But, whenever there is a large amount of rainfall and the pumps cannot cope, some of the sewage has to be emitted into the harbour through a pipe at Fort Cumberland. Normally this is screened to make sure large sewage items do not get into the harbour.

But since August 27, the screening system at Fort Cumberland has stopped working after being damaged during a large storm.

It means whenever there is higher than average rainfall, the harbour is being polluted.

The harbour, a Site of Special Scientific Interest, is home to 50,000 birds and a population of seals and has international wildlife status.

Louise MacCallum, environment officer for Langstone Harbour Board, said: ‘Having untreated sewage in what is effectively a nature reserve is not a good thing. They should have got it fixed sooner.’

David Willetts, MP for Havant and Hayling Island, said: ‘Langstone Harbour, Chichester Harbour and the Solent are precious natural habitats. They are places where swimmers and windsurfers enjoy. It’s shocking if raw sewage has got into the sea.

‘I could understand if occasionally there is a technical problem. But 11 occasions is way beyond acceptable. If the screening system was broken, it should have been fixed. It shouldn’t have taken six months.’

Under government rules, Southern Water does not have permission to let unscreened sewage enter the harbour and could be fined.

A statement from the Environment Agency said: ‘The Environment Agency’s investigation into the issues at Langstone Harbour is ongoing, and we hope to conclude this shortly.

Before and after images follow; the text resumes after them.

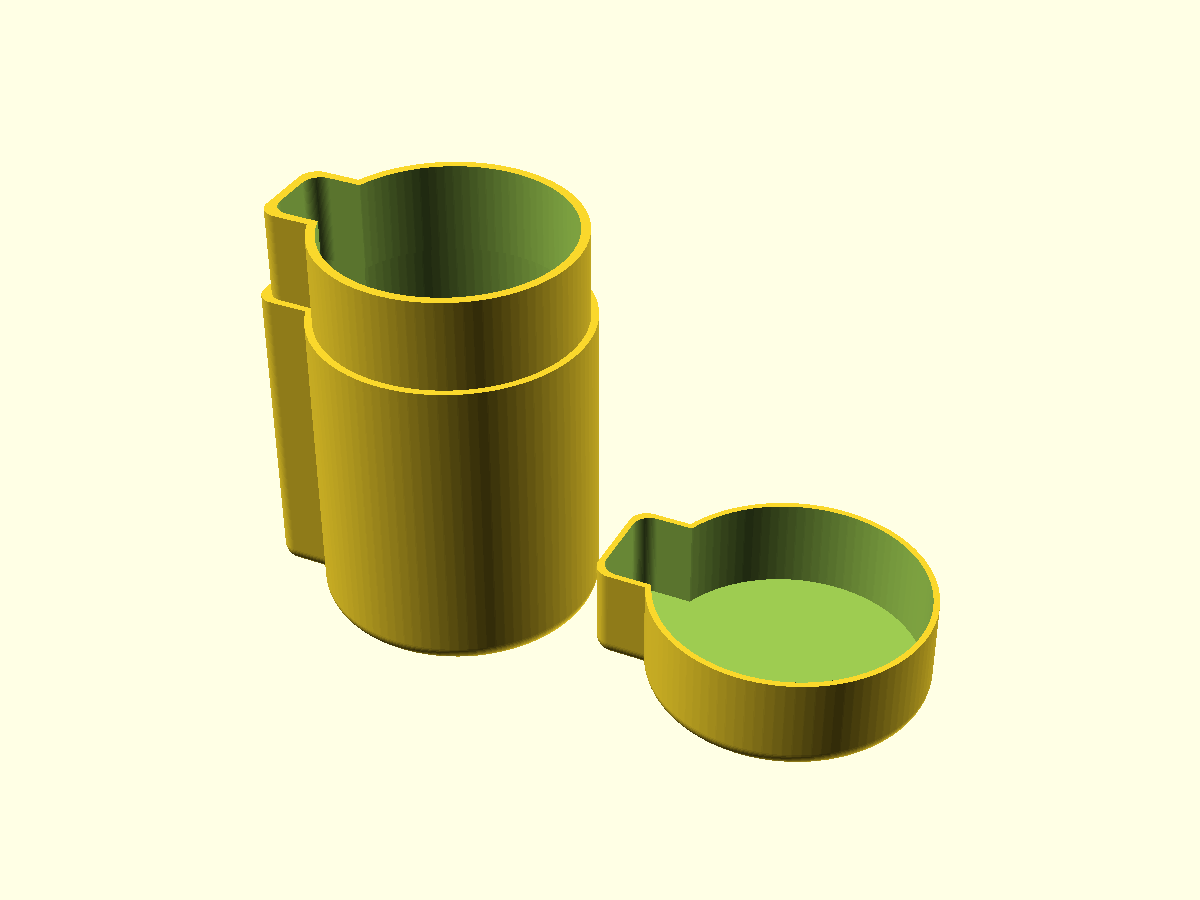
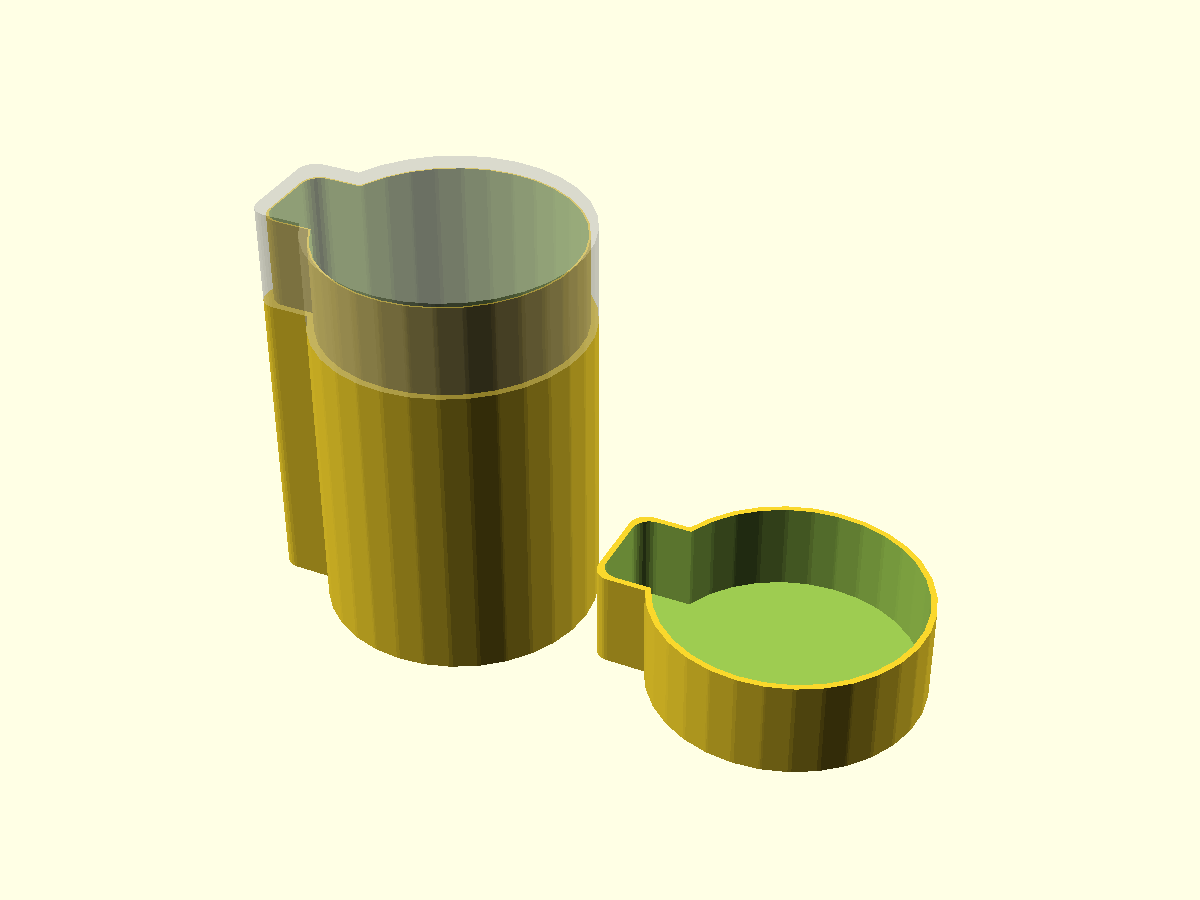
fix(container): make inner cavity continuous floor to rim
The seat-band cavity step blocked the porridge box from reaching the
rim. One continuous inner sweep replaces the stepped cavity; the seat
band wall is now neck_inset thick. Lid and outer neck step unchanged.

diff --git a/CHANGELOG.md b/CHANGELOG.md
@@ -1,5 +1,18 @@
 # Changelog
 
+## [0.8.3] - 2026-09-15
+
+- **why:** The porridge box must slide through the full inner space, so the seat-band ledge had to go
+- **model:** openrouter/z-ai/glm-5.3-flash
+- **tags:** container, cavity, neck, continuity
+
+### Changed
+
+- `travel_porage_container` in `drawings/container/travel-porage-container.scad`: the internal cavity is now one continuous `inner` sweep from floor top to rim; the inward neck-cavity step at the seat line is removed
+- In the lid-seat band the wall is now `neck_inset` thick instead of `wall_t`; the outer neck step and the lid are unchanged
+- Removed the obsolete pocket-vs-neck-inset assert and the `neck_cavity` silhouette; updated header comments
+- Regenerated `previews/container/travel-porage-container.png`
+
 ## [0.8.2] - 2026-09-13
 
 - **why:** Drop the snap bead: the neck groove never rendered reliably and the feature cost more than it delivered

‘We are working with all parties involved to ensure that all aspects of the incident are properly examined.’

Southern Water said it fixed the Fort Cumberland problems last week.

Leilah Nicola said: ‘We have invested £100,000 to improve our site at Fort Cumberland. The work was necessary following an exceptional storm in August 2010, which damaged the site.

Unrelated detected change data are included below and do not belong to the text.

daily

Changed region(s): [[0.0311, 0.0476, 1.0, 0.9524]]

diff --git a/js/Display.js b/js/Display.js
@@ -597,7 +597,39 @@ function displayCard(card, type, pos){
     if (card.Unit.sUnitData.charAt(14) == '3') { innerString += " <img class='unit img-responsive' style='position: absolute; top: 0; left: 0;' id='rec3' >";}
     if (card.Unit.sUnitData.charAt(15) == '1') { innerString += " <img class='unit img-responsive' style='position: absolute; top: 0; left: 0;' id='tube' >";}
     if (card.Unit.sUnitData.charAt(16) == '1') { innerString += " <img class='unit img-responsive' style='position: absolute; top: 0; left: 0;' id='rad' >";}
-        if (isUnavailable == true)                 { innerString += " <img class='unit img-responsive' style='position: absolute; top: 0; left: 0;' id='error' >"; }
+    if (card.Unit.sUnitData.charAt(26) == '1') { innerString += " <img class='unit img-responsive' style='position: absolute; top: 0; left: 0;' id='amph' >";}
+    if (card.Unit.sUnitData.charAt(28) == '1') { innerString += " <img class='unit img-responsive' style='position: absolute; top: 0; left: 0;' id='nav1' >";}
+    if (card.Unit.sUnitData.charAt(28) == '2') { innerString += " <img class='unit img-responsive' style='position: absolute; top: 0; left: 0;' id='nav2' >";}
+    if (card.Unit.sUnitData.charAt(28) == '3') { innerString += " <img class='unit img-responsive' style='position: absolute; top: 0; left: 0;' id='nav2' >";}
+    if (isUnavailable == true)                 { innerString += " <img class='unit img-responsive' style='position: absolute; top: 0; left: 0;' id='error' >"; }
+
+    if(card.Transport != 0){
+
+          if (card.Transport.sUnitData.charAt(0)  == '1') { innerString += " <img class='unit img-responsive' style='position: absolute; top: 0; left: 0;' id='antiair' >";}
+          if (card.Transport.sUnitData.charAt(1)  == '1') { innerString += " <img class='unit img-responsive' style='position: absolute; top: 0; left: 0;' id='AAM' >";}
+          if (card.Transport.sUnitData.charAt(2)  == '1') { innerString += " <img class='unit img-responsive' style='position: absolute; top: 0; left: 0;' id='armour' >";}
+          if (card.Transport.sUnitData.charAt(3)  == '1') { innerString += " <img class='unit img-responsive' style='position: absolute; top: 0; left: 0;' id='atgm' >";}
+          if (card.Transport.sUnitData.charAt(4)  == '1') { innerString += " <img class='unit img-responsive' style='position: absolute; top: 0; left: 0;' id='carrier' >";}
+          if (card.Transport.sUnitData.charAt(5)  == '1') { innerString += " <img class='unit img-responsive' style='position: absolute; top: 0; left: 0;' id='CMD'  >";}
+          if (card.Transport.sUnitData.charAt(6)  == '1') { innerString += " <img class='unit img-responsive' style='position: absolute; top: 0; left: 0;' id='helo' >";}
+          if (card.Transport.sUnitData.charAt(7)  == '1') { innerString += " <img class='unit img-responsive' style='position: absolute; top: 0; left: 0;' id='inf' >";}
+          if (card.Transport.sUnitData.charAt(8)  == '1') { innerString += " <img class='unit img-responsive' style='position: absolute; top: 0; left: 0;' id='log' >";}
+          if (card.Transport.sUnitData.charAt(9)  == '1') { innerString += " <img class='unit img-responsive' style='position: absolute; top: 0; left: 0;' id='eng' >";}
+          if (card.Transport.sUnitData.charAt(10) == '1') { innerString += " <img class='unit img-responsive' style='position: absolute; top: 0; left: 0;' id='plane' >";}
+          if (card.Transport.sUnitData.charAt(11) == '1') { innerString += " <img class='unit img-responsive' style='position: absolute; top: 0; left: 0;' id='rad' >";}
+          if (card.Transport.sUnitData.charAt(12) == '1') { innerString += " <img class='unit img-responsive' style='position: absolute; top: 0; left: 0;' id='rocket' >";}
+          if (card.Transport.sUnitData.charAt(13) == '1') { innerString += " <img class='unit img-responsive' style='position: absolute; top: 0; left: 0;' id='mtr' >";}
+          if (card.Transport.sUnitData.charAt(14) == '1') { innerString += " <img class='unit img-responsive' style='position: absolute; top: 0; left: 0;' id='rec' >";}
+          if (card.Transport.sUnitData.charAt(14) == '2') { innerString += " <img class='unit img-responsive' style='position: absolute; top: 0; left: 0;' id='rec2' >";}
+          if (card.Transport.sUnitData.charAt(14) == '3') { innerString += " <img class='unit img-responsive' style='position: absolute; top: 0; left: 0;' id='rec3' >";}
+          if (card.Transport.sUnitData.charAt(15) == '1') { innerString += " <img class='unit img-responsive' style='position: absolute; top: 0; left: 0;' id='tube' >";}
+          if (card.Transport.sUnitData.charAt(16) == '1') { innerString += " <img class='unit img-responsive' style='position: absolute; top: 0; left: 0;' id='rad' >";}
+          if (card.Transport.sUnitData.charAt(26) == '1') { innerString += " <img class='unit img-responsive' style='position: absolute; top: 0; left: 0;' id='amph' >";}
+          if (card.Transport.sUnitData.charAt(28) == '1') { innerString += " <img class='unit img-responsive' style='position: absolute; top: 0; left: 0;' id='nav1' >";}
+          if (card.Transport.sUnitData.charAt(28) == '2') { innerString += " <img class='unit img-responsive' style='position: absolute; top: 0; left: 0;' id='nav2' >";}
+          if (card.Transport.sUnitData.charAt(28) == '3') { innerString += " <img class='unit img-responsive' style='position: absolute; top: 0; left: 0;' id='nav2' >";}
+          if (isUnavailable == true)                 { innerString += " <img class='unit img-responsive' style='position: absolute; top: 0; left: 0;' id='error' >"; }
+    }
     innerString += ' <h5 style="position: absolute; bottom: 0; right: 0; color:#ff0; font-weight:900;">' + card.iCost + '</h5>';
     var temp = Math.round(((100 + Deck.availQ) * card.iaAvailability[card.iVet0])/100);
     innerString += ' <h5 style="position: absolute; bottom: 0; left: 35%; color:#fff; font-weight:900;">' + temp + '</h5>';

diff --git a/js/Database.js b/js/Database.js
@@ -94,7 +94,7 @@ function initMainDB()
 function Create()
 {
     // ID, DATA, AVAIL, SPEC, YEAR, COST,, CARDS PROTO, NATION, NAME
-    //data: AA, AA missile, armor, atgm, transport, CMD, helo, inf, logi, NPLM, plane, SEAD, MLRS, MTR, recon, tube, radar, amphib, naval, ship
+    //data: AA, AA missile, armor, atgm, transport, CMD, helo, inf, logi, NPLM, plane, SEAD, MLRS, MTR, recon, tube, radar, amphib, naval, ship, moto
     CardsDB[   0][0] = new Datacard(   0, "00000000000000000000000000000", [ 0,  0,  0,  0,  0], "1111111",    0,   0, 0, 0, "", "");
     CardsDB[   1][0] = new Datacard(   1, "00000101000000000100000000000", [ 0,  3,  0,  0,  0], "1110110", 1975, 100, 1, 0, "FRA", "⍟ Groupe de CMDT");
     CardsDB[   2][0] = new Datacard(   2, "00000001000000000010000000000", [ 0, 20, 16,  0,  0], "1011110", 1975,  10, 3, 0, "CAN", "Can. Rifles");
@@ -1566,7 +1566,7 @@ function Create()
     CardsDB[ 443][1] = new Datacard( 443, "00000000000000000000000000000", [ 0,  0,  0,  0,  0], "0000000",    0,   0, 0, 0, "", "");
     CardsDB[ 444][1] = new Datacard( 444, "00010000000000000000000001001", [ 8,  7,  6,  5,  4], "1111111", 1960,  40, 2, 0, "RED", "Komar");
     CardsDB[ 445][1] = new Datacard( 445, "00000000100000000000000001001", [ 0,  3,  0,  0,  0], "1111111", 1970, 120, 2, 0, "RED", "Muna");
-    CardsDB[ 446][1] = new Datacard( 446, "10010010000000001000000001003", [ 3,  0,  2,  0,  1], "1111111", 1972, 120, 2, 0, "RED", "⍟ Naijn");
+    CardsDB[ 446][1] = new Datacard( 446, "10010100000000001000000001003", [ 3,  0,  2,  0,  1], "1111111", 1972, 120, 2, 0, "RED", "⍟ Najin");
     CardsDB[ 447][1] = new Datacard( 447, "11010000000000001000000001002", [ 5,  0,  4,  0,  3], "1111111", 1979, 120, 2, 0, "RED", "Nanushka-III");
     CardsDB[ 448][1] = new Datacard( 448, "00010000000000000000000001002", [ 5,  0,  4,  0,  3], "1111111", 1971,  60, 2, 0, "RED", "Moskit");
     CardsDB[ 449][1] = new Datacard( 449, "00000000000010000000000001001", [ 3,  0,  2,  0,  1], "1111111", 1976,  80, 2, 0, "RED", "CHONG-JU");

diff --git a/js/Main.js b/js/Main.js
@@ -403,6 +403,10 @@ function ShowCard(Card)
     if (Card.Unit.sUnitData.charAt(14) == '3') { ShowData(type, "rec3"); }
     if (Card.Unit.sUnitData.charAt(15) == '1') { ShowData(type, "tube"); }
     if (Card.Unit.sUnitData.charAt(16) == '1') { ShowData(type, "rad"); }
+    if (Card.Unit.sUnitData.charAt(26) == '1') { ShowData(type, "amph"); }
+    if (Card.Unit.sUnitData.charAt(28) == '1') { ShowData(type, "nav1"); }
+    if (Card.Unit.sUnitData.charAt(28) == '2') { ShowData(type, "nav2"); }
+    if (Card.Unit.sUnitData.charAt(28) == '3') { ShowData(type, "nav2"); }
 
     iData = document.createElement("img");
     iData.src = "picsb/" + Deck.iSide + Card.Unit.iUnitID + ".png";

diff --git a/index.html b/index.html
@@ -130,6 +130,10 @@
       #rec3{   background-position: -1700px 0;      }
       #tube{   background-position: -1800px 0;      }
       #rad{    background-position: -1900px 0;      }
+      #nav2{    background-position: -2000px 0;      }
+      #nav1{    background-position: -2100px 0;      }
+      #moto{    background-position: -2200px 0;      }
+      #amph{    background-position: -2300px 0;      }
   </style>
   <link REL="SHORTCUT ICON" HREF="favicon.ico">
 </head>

‘Screens have been enhanced and control systems replaced at the site, which remained operational throughout the work.

‘The investment will ensure the Fort Cumberland outlet provides a greater level of protection to Portsmouth and the environment.’

Pressed on why it took six months to fix the problem, she added: ‘We started this almost immediately after the storm and it was completed to schedule. Schemes such as this are complex and highly technical and cannot be completed overnight.’